#### DATASET
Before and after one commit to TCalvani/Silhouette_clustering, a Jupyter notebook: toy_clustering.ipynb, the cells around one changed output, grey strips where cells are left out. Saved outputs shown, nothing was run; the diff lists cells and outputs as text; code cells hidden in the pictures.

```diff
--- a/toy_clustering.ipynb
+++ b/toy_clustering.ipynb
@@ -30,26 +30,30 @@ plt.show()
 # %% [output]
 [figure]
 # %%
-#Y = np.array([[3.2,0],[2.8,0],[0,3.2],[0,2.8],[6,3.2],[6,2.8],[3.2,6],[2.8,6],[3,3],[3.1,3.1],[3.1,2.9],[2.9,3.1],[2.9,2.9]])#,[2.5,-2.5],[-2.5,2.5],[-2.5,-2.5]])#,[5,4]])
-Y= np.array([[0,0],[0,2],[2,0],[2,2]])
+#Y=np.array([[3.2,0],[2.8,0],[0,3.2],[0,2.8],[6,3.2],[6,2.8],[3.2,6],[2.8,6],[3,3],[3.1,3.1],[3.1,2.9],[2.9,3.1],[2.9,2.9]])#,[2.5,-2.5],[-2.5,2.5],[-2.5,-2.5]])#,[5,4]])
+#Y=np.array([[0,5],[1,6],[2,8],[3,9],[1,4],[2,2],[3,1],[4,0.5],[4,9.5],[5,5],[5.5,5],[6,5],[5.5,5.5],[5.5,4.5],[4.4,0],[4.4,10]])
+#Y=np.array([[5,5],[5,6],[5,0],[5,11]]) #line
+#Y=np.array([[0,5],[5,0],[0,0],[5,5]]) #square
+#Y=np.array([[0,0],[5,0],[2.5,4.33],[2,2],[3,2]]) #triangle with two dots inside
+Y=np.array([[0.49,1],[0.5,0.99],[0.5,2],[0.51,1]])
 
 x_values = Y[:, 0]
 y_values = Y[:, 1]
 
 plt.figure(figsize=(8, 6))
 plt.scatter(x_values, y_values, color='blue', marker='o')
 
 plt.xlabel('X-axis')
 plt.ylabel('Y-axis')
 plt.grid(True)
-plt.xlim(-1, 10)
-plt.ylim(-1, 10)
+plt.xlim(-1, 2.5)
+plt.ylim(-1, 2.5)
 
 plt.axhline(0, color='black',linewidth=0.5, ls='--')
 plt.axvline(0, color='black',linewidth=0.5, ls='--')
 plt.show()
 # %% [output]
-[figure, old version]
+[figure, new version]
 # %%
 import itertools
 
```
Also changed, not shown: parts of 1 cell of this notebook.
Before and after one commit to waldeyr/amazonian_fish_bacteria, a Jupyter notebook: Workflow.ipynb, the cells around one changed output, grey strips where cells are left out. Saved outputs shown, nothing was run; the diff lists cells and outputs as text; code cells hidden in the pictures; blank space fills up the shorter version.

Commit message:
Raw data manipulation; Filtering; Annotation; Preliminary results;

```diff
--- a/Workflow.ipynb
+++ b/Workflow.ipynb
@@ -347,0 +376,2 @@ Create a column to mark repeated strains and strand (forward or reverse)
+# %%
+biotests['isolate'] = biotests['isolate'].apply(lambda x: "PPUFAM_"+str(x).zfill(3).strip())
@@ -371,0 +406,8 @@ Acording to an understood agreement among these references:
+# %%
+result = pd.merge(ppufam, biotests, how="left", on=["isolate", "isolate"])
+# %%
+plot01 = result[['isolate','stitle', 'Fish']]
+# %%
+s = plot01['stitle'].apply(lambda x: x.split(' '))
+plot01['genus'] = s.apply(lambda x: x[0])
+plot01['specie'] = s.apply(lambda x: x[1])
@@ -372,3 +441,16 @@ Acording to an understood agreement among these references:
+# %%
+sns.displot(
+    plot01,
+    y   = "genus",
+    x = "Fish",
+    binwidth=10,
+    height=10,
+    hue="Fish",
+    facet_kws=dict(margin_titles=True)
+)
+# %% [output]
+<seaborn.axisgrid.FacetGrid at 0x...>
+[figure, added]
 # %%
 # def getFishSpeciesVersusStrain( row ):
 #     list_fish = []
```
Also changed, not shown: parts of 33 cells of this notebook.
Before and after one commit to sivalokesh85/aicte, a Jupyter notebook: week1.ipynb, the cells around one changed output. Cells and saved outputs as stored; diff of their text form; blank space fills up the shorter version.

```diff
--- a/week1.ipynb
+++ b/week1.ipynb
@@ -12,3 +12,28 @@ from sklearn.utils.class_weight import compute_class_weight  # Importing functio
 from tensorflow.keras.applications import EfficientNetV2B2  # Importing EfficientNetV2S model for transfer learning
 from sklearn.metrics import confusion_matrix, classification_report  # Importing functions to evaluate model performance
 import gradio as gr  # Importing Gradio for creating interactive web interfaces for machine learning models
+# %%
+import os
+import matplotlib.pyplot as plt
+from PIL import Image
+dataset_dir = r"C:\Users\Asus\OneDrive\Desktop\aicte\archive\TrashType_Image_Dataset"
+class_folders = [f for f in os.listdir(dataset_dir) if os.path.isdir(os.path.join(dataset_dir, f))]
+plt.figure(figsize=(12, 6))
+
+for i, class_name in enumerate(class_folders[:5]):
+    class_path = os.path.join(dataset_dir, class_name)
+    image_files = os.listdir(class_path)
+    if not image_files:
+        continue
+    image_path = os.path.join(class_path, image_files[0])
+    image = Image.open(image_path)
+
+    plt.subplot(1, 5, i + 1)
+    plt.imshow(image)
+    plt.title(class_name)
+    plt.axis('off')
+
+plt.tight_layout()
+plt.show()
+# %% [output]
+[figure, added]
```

#### TASK PROMPT
Retype the material word for word. Add nothing to it.

#### YOUR SOLUTION
Before and after one commit to TCalvani/Silhouette_clustering, a Jupyter notebook: toy_clustering.ipynb, the cells around one changed output, grey strips where cells are left out. Saved outputs shown, nothing was run; the diff lists cells and outputs as text; code cells hidden in the pictures.

```diff
--- a/toy_clustering.ipynb
+++ b/toy_clustering.ipynb
@@ -30,26 +30,30 @@ plt.show()
 # %% [output]
 [figure]
 # %%
-#Y = np.array([[3.2,0],[2.8,0],[0,3.2],[0,2.8],[6,3.2],[6,2.8],[3.2,6],[2.8,6],[3,3],[3.1,3.1],[3.1,2.9],[2.9,3.1],[2.9,2.9]])#,[2.5,-2.5],[-2.5,2.5],[-2.5,-2.5]])#,[5,4]])
-Y= np.array([[0,0],[0,2],[2,0],[2,2]])
+#Y=np.array([[3.2,0],[2.8,0],[0,3.2],[0,2.8],[6,3.2],[6,2.8],[3.2,6],[2.8,6],[3,3],[3.1,3.1],[3.1,2.9],[2.9,3.1],[2.9,2.9]])#,[2.5,-2.5],[-2.5,2.5],[-2.5,-2.5]])#,[5,4]])
+#Y=np.array([[0,5],[1,6],[2,8],[3,9],[1,4],[2,2],[3,1],[4,0.5],[4,9.5],[5,5],[5.5,5],[6,5],[5.5,5.5],[5.5,4.5],[4.4,0],[4.4,10]])
+#Y=np.array([[5,5],[5,6],[5,0],[5,11]]) #line
+#Y=np.array([[0,5],[5,0],[0,0],[5,5]]) #square
+#Y=np.array([[0,0],[5,0],[2.5,4.33],[2,2],[3,2]]) #triangle with two dots inside
+Y=np.array([[0.49,1],[0.5,0.99],[0.5,2],[0.51,1]])
 
 x_values = Y[:, 0]
 y_values = Y[:, 1]
 
 plt.figure(figsize=(8, 6))
 plt.scatter(x_values, y_values, color='blue', marker='o')
 
 plt.xlabel('X-axis')
 plt.ylabel('Y-axis')
 plt.grid(True)
-plt.xlim(-1, 10)
-plt.ylim(-1, 10)
+plt.xlim(-1, 2.5)
+plt.ylim(-1, 2.5)
 
 plt.axhline(0, color='black',linewidth=0.5, ls='--')
 plt.axvline(0, color='black',linewidth=0.5, ls='--')
 plt.show()
 # %% [output]
-[figure, old version]
+[figure, new version]
 # %%
 import itertools
 
```
Also changed, not shown: parts of 1 cell of this notebook.
Before and after one commit to waldeyr/amazonian_fish_bacteria, a Jupyter notebook: Workflow.ipynb, the cells around one changed output, grey strips where cells are left out. Saved outputs shown, nothing was run; the diff lists cells and outputs as text; code cells hidden in the pictures; blank space fills up the shorter version.

Commit message:
Raw data manipulation; Filtering; Annotation; Preliminary results;

```diff
--- a/Workflow.ipynb
+++ b/Workflow.ipynb
@@ -347,0 +376,2 @@ Create a column to mark repeated strains and strand (forward or reverse)
+# %%
+biotests['isolate'] = biotests['isolate'].apply(lambda x: "PPUFAM_"+str(x).zfill(3).strip())
@@ -371,0 +406,8 @@ Acording to an understood agreement among these references:
+# %%
+result = pd.merge(ppufam, biotests, how="left", on=["isolate", "isolate"])
+# %%
+plot01 = result[['isolate','stitle', 'Fish']]
+# %%
+s = plot01['stitle'].apply(lambda x: x.split(' '))
+plot01['genus'] = s.apply(lambda x: x[0])
+plot01['specie'] = s.apply(lambda x: x[1])
@@ -372,3 +441,16 @@ Acording to an understood agreement among these references:
+# %%
+sns.displot(
+    plot01,
+    y   = "genus",
+    x = "Fish",
+    binwidth=10,
+    height=10,
+    hue="Fish",
+    facet_kws=dict(margin_titles=True)
+)
+# %% [output]
+<seaborn.axisgrid.FacetGrid at 0x...>
+[figure, added]
 # %%
 # def getFishSpeciesVersusStrain( row ):
 #     list_fish = []
```
Also changed, not shown: parts of 33 cells of this notebook.
Before and after one commit to sivalokesh85/aicte, a Jupyter notebook: week1.ipynb, the cells around one changed output. Cells and saved outputs as stored; diff of their text form; blank space fills up the shorter version.

```diff
--- a/week1.ipynb
+++ b/week1.ipynb
@@ -12,3 +12,28 @@ from sklearn.utils.class_weight import compute_class_weight  # Importing functio
 from tensorflow.keras.applications import EfficientNetV2B2  # Importing EfficientNetV2S model for transfer learning
 from sklearn.metrics import confusion_matrix, classification_report  # Importing functions to evaluate model performance
 import gradio as gr  # Importing Gradio for creating interactive web interfaces for machine learning models
+# %%
+import os
+import matplotlib.pyplot as plt
+from PIL import Image
+dataset_dir = r"C:\Users\Asus\OneDrive\Desktop\aicte\archive\TrashType_Image_Dataset"
+class_folders = [f for f in os.listdir(dataset_dir) if os.path.isdir(os.path.join(dataset_dir, f))]
+plt.figure(figsize=(12, 6))
+
+for i, class_name in enumerate(class_folders[:5]):
+    class_path = os.path.join(dataset_dir, class_name)
+    image_files = os.listdir(class_path)
+    if not image_files:
+        continue
+    image_path = os.path.join(class_path, image_files[0])
+    image = Image.open(image_path)
+
+    plt.subplot(1, 5, i + 1)
+    plt.imshow(image)
+    plt.title(class_name)
+    plt.axis('off')
+
+plt.tight_layout()
+plt.show()
+# %% [output]
+[figure, added]
```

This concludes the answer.